Could you restate all of the records exactly, leaving out the pictures?

Segment Open

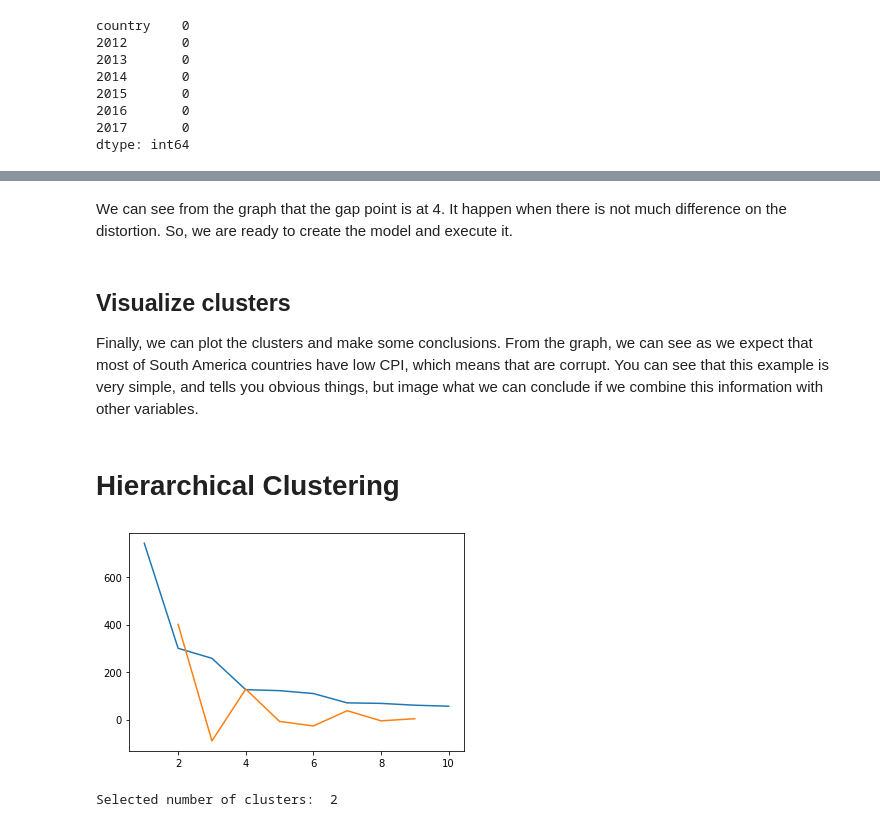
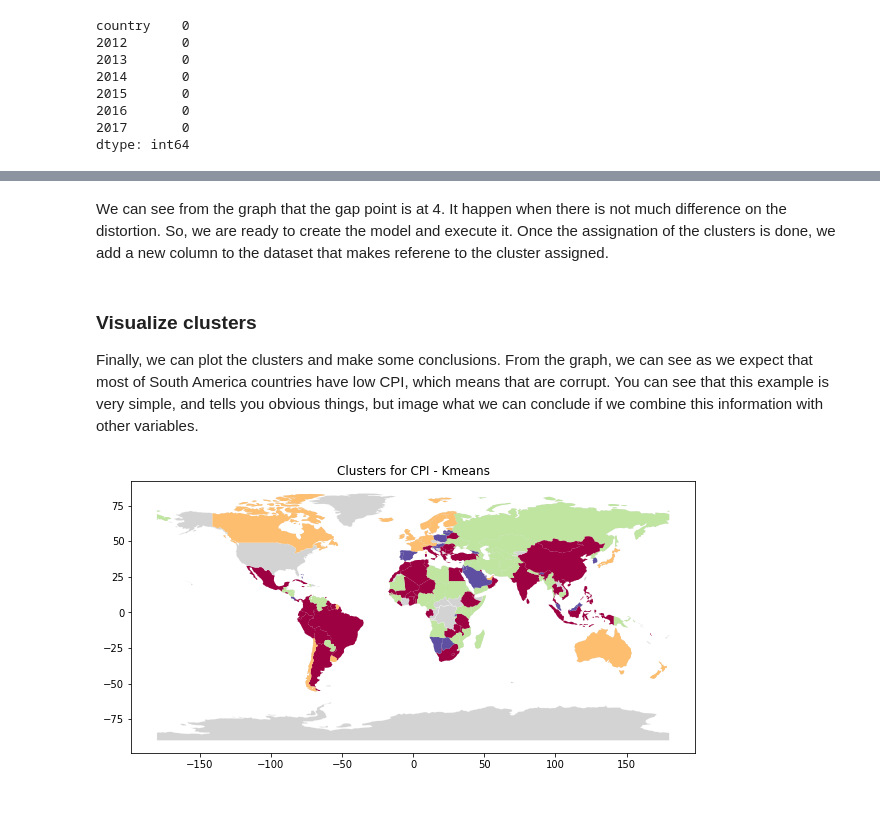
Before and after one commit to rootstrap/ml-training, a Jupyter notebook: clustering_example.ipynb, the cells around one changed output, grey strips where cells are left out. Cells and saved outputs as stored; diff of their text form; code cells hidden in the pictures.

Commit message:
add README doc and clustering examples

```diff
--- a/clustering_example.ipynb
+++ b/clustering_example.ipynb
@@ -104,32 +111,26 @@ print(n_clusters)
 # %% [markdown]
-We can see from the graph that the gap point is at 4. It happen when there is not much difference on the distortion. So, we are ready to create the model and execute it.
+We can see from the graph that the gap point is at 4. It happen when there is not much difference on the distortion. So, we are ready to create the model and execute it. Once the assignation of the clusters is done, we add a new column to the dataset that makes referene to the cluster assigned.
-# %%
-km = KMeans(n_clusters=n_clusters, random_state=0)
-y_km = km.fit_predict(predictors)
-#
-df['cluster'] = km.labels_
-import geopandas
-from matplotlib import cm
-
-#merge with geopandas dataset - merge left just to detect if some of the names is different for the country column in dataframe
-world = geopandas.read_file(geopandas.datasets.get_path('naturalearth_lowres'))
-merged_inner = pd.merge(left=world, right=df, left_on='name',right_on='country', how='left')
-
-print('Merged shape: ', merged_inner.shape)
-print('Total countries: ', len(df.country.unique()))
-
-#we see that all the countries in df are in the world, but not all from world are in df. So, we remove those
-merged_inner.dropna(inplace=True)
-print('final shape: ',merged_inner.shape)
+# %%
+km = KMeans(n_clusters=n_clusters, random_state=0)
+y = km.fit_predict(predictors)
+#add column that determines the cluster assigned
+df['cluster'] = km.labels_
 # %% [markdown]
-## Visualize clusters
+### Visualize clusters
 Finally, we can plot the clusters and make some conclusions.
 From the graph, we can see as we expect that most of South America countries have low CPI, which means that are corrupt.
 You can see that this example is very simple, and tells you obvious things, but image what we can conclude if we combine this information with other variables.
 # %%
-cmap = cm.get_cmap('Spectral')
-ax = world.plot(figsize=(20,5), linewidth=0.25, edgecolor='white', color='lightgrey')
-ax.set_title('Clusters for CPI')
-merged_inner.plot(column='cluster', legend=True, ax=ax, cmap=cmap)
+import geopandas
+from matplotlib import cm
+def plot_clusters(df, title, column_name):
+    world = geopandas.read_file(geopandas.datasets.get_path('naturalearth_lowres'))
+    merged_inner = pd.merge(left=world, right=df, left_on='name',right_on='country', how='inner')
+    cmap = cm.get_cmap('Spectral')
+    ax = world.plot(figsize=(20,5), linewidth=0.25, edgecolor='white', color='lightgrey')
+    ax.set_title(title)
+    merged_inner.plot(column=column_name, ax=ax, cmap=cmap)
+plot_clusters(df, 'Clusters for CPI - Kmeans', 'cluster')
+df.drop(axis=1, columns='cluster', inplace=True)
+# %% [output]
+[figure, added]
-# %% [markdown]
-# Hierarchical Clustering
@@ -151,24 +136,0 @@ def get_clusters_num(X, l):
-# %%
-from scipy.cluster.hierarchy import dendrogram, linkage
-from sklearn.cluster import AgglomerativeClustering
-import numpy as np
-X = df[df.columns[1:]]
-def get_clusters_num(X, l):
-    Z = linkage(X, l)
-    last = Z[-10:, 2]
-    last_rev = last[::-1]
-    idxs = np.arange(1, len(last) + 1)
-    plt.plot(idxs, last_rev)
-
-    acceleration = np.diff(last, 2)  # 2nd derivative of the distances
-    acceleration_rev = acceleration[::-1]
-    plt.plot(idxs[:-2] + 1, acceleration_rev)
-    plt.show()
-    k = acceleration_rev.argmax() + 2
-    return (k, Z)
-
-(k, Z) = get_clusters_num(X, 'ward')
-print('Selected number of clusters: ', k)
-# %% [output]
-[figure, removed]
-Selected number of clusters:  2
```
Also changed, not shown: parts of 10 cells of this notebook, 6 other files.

Segment Closed

Worked solution>
Before and after one commit to rootstrap/ml-training, a Jupyter notebook: clustering_example.ipynb, the cells around one changed output, grey strips where cells are left out. Cells and saved outputs as stored; diff of their text form; code cells hidden in the pictures.

Commit message:
add README doc and clustering examples

```diff
--- a/clustering_example.ipynb
+++ b/clustering_example.ipynb
@@ -104,32 +111,26 @@ print(n_clusters)
 # %% [markdown]
-We can see from the graph that the gap point is at 4. It happen when there is not much difference on the distortion. So, we are ready to create the model and execute it.
+We can see from the graph that the gap point is at 4. It happen when there is not much difference on the distortion. So, we are ready to create the model and execute it. Once the assignation of the clusters is done, we add a new column to the dataset that makes referene to the cluster assigned.
-# %%
-km = KMeans(n_clusters=n_clusters, random_state=0)
-y_km = km.fit_predict(predictors)
-#
-df['cluster'] = km.labels_
-import geopandas
-from matplotlib import cm
-
-#merge with geopandas dataset - merge left just to detect if some of the names is different for the country column in dataframe
-world = geopandas.read_file(geopandas.datasets.get_path('naturalearth_lowres'))
-merged_inner = pd.merge(left=world, right=df, left_on='name',right_on='country', how='left')
-
-print('Merged shape: ', merged_inner.shape)
-print('Total countries: ', len(df.country.unique()))
-
-#we see that all the countries in df are in the world, but not all from world are in df. So, we remove those
-merged_inner.dropna(inplace=True)
-print('final shape: ',merged_inner.shape)
+# %%
+km = KMeans(n_clusters=n_clusters, random_state=0)
+y = km.fit_predict(predictors)
+#add column that determines the cluster assigned
+df['cluster'] = km.labels_
 # %% [markdown]
-## Visualize clusters
+### Visualize clusters
 Finally, we can plot the clusters and make some conclusions.
 From the graph, we can see as we expect that most of South America countries have low CPI, which means that are corrupt.
 You can see that this example is very simple, and tells you obvious things, but image what we can conclude if we combine this information with other variables.
 # %%
-cmap = cm.get_cmap('Spectral')
-ax = world.plot(figsize=(20,5), linewidth=0.25, edgecolor='white', color='lightgrey')
-ax.set_title('Clusters for CPI')
-merged_inner.plot(column='cluster', legend=True, ax=ax, cmap=cmap)
+import geopandas
+from matplotlib import cm
+def plot_clusters(df, title, column_name):
+    world = geopandas.read_file(geopandas.datasets.get_path('naturalearth_lowres'))
+    merged_inner = pd.merge(left=world, right=df, left_on='name',right_on='country', how='inner')
+    cmap = cm.get_cmap('Spectral')
+    ax = world.plot(figsize=(20,5), linewidth=0.25, edgecolor='white', color='lightgrey')
+    ax.set_title(title)
+    merged_inner.plot(column=column_name, ax=ax, cmap=cmap)
+plot_clusters(df, 'Clusters for CPI - Kmeans', 'cluster')
+df.drop(axis=1, columns='cluster', inplace=True)
+# %% [output]
+[figure, added]
-# %% [markdown]
-# Hierarchical Clustering
@@ -151,24 +136,0 @@ def get_clusters_num(X, l):
-# %%
-from scipy.cluster.hierarchy import dendrogram, linkage
-from sklearn.cluster import AgglomerativeClustering
-import numpy as np
-X = df[df.columns[1:]]
-def get_clusters_num(X, l):
-    Z = linkage(X, l)
-    last = Z[-10:, 2]
-    last_rev = last[::-1]
-    idxs = np.arange(1, len(last) + 1)
-    plt.plot(idxs, last_rev)
-
-    acceleration = np.diff(last, 2)  # 2nd derivative of the distances
-    acceleration_rev = acceleration[::-1]
-    plt.plot(idxs[:-2] + 1, acceleration_rev)
-    plt.show()
-    k = acceleration_rev.argmax() + 2
-    return (k, Z)
-
-(k, Z) = get_clusters_num(X, 'ward')
-print('Selected number of clusters: ', k)
-# %% [output]
-[figure, removed]
-Selected number of clusters:  2
```
Also changed, not shown: parts of 10 cells of this notebook, 6 other files.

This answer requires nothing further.